**TASK DATA:**
*****
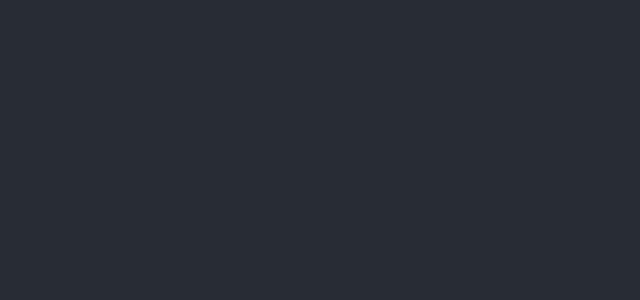
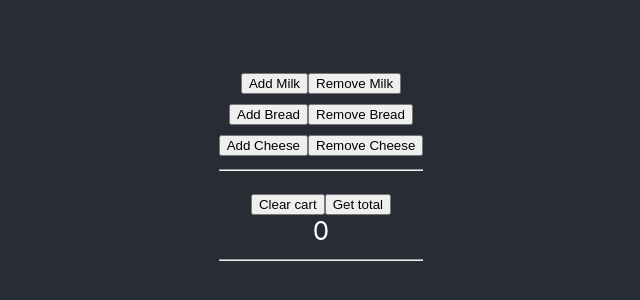
Before and after one commit to MaxMartinsen/JavaScript-Frameworks, a React (Create React App) app: page / in a window 1280 px wide. Shown: the part 232-532 px from the top of the page, without its empty margins (319-959 px from the left). Built offline with nearby package versions, Linux system fonts and the light colour scheme.

Commit message:
A practical example: Shopping cart

```diff
--- a/src/App.js
+++ b/src/App.js
@@ -1,10 +1,151 @@
 import './App.css';
+import React, { useReducer } from 'react';
+
+const products = [
+  {
+    id: 0,
+    title: 'Milk',
+    price: 19.99,
+    discountedPrice: 19.99,
+  },
+  {
+    id: 1,
+    title: 'Bread',
+    price: 12.99,
+    discountedPrice: 12.99,
+  },
+  {
+    id: 2,
+    title: 'Cheese',
+    price: 25.99,
+    discountedPrice: 25.99,
+  },
+];
+
+export const initialState = { cart: [], total: 0 };
+
+export function reducer(state, action) {
+  let productIndex;
+  let newTotal;
+  let cart;
+
+  switch (action.type) {
+    // Adding a product
+    case 'addProduct':
+      // Create a new cart so we don't mutate our state
+      cart = [...state.cart];
+      // Get the product index
+      productIndex = cart.findIndex(
+        (product) => product.id === action.payload.id,
+      );
+      if (productIndex === -1) {
+        // If productIndex is -1, it doesn't exist so we add it
+        cart.push({ ...action.payload, quantity: 1 });
+      } else {
+        // The product does exist so we increase the quantity
+        // We do not want to mutate quantity so we are creating a new array with
+        // quantity incremented.
+        cart = [
+          ...cart.slice(0, productIndex),
+          { ...cart[productIndex], quantity: cart[productIndex].quantity + 1 },
+          ...cart.slice(productIndex + 1),
+        ];
+      }
+      // Set the new total so we don't have to keep calculating it
+      newTotal = cart.reduce((currentTotal, product) => {
+        currentTotal += product.discountedPrice * product.quantity;
+        return currentTotal;
+      }, 0);
+      return { ...state, cart: cart, total: newTotal };
+
+    // Removing a product
+    case 'removeProduct':
+      cart = [...state.cart];
+      // Get the product index
+      productIndex = cart.findIndex(
+        (product) => product.id === action.payload.id,
+      );
+      // If the product index is not -1 then it exists
+      if (productIndex !== -1) {
+        if (cart[productIndex].quantity > 1) {
+          // Remove 1 from quantity is quantity is higher than 1
+          // We do not want to mutate cart so we recreate it
+          cart = [
+            ...cart.slice(0, productIndex),
+            {
+              ...cart[productIndex],
+              quantity: cart[productIndex].quantity - 1,
+            },
+            ...cart.slice(productIndex + 1),
+          ];
+        } else {
+          // Remove the item entirely if quantity is going to be 0
+          cart = [
+            ...cart.slice(0, productIndex),
+            ...cart.slice(productIndex + 1),
+          ];
+        }
+      }
+      // Set the new total so we don't have to keep calculating it
+      newTotal = cart.reduce((currentTotal, product) => {
+        currentTotal += product.discountedPrice * product.quantity;
+        return currentTotal;
+      }, 0);
+      return { ...state, cart: cart, total: newTotal };
+
+    // Clearing a cart
+    case 'clearCart':
+      return { cart: [], total: 0 };
+
+    default:
+      return state;
+  }
+}
 
 function App() {
+  const [state, dispatch] = useReducer(reducer, initialState);
   return (
-    <div className="App">
-      <header className="App-header">
-      </header>
+    <div>
+      <div className='App'>
+        <header className='App-header'>
+        <div>
+      {products.map((product) => (
+        <div key={product.id}>
+          <button
+            onClick={() => dispatch({ type: 'addProduct', payload: product })}
+          >
+            Add {product.title}
+          </button>
+          <button
+            onClick={() =>
+              dispatch({ type: 'removeProduct', payload: product })
+            }
+          >
+            Remove {product.title}
+          </button>
+        </div>
+      ))}
+      <div>
+        <hr />
+        <button onClick={() => dispatch({ type: 'clearCart' })}>
+          Clear cart
+        </button>
+        <button onClick={() => dispatch({ type: 'getTotal' })}>
+          Get total
+        </button>
+      </div>
+      <div>{state.total}</div>
+      <hr />
+      <div>
+        {state.cart.map((product) => (
+          <div key={product.id}>
+            {product.quantity} - {product.title} - {product.discountedPrice}
+          </div>
+        ))}
+      </div>
+    </div>
+        </header>
+      </div>
     </div>
   );
 }
```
*****
**YOUR TASK:**
Report every line in the data that holds "return", copying each one.

**ANSWER TO THE PROBLEM:**
+        return currentTotal;
+      return { ...state, cart: cart, total: newTotal };
+        return currentTotal;
+      return { ...state, cart: cart, total: newTotal };
+      return { cart: [], total: 0 };
+      return state;
   return (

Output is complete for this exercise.